Girardi said he didn't take the importance of this series into account. "I know it's a big series, but I don't think you can get away from what you believe and what you think guys need just because it's a big series," he said. "Every series is a big series from here on out. And if he gets hurt, then you really kick yourself."
Ivan Nova took a comebacker off the ring finger on his right hand in the third inning Friday night and said at the time he thought he "broke" it. Nova went seven innings but had the finger wrapped and submerged in cold water before Saturday's game.
"I think he'll bounce back," Girardi said. "But that's something we'll have to look at to see how he's feeling in a couple of days."

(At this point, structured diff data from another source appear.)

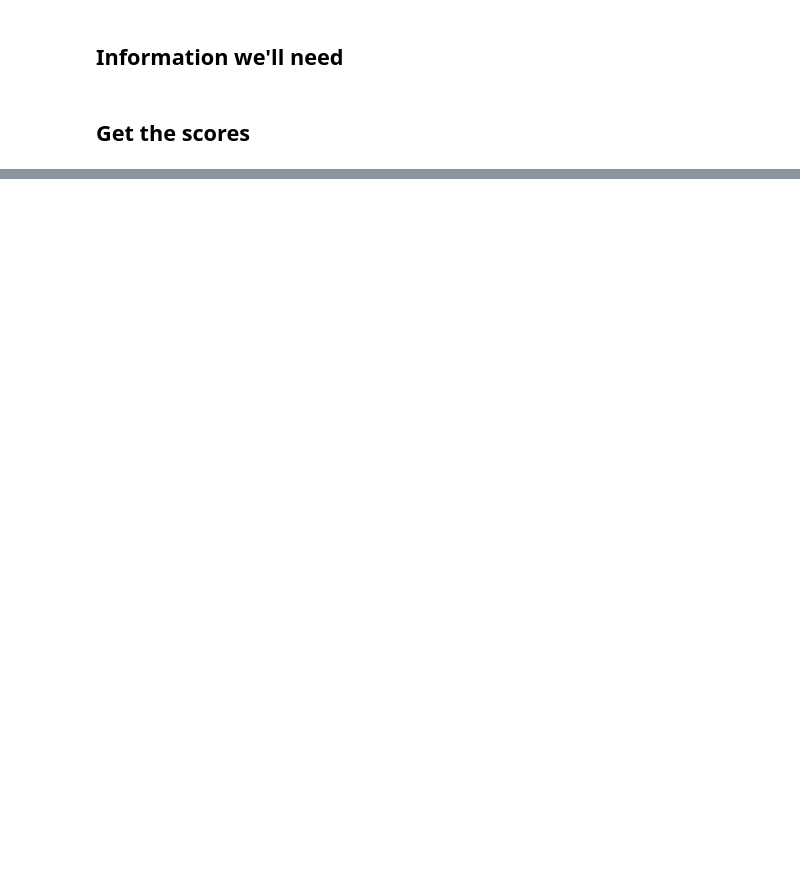
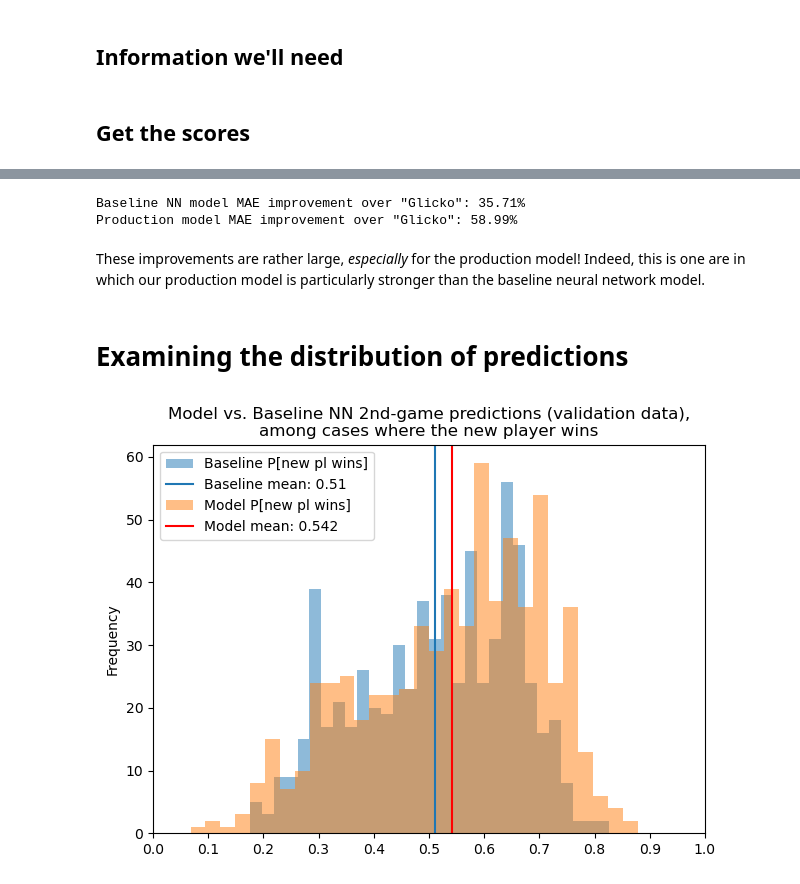
Before and after one commit to simonlazarus/Better-Chess-Matchmaking-with-AI, a Jupyter notebook: code/05_nn_modeling.ipynb, the cells around one changed output, grey strips where cells are left out. Saved outputs shown, nothing was run; the diff lists cells and outputs as text; code cells hidden in the pictures; blank space fills up the shorter version.

```diff
--- a/code/05_nn_modeling.ipynb
+++ b/code/05_nn_modeling.ipynb
@@ -1066,0 +889,45 @@ pd.concat([results_df, pd.DataFrame(results_dict).T])
+# %%
+uninformed_mae = df['mae_val']['Uninformed Model']
+glicko_mae = df['mae_val']['"Glicko" Model']
+baseline_mae = df['mae_val']['Baseline NN Model']
+model_mae = df['mae_val']['Production Model']
+
+baseline_improvement = (baseline_mae - glicko_mae)/(glicko_mae-uninformed_mae)
+model_improvement = (model_mae - glicko_mae)/(glicko_mae-uninformed_mae)
+
+print(f'Baseline NN model MAE improvement over "Glicko": {round(100*baseline_improvement, 2)}%')
+print(f'Production model MAE improvement over "Glicko": {round(100*model_improvement, 2)}%')
+# %% [output]
+Baseline NN model MAE improvement over "Glicko": 35.71%
+Production model MAE improvement over "Glicko": 58.99%
+# %% [markdown]
+These improvements are rather large, *especially* for the production model!  Indeed, this is one are in which our production model is particularly stronger than the baseline neural network model.
+# %% [markdown]
+# Examining the distribution of predictions
+# %%
+#Break the dataframe up by whether the new player won, lost, or had a draw
+wins = val_2nd[val_2nd['new_pl_won']==1]
+losses = val_2nd[val_2nd['new_pl_won']==0]
+draws = val_2nd[val_2nd['new_pl_won']==.5]
+# %%
+def model_vs_baseline(df, description, bins=50):
+    #Plot the histogram we want
+    baseline_preds = df['baseline_pred']
+    model_preds = df['model_pred']
+
+    plt.hist(baseline_preds, bins=bins, alpha=.5, label='Baseline P[new pl wins]');
+    plt.axvline(baseline_preds.mean(), label = f"Baseline mean: {round(baseline_preds.mean(), 3)}");
+    plt.hist(model_preds, bins=bins, alpha=.5, label='Model P[new pl wins]');
+    plt.axvline(model_preds.mean(), color='red', label = f"Model mean: {round(model_preds.mean(), 3)}");
+
+    plt.xticks(np.linspace(0,1,11));
+    plt.xlim(0, 1);
+    plt.ylabel("Frequency");
+    plt.legend();
+    plt.title(f"Model vs. Baseline NN 2nd-game predictions (validation data),\namong cases where the new player {description}");
+    plt.tight_layout();
+    plt.savefig(f'../images/model_vs_baseline_hist_{description}.jpg');
+# %%
+model_vs_baseline(wins, 'wins', bins=30)
+# %% [output]
+[figure, added]
```
Also changed, not shown: parts of 66 cells of this notebook, 12 other files.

Greg Bird got the start at first base and collected his first career hit, a single to left in the eighth. He missed his first career homer by what appeared to be inches in the sixth, as the towering drive to right hooked foul at the last moment. "I think they got it right," Bird said of the play, which was reviewed . . . Brett Gardner picked up his first stolen base since June 12. . . The Yankees recalled reliever Caleb Cotham Saturday and designated Chris Capuano for assignment.
Capuano said he's "leaning" toward accepting the assignment.
He entered spring training in competition for the fifth starter's spot but got hurt during his first outing. "You put yourself behind the eight-ball getting hurt in spring training," said Capuano, 0-4 with a 6.97 ERA in 16 games, including four starts. "In this situation, there's no hard feelings. It's a numbers game."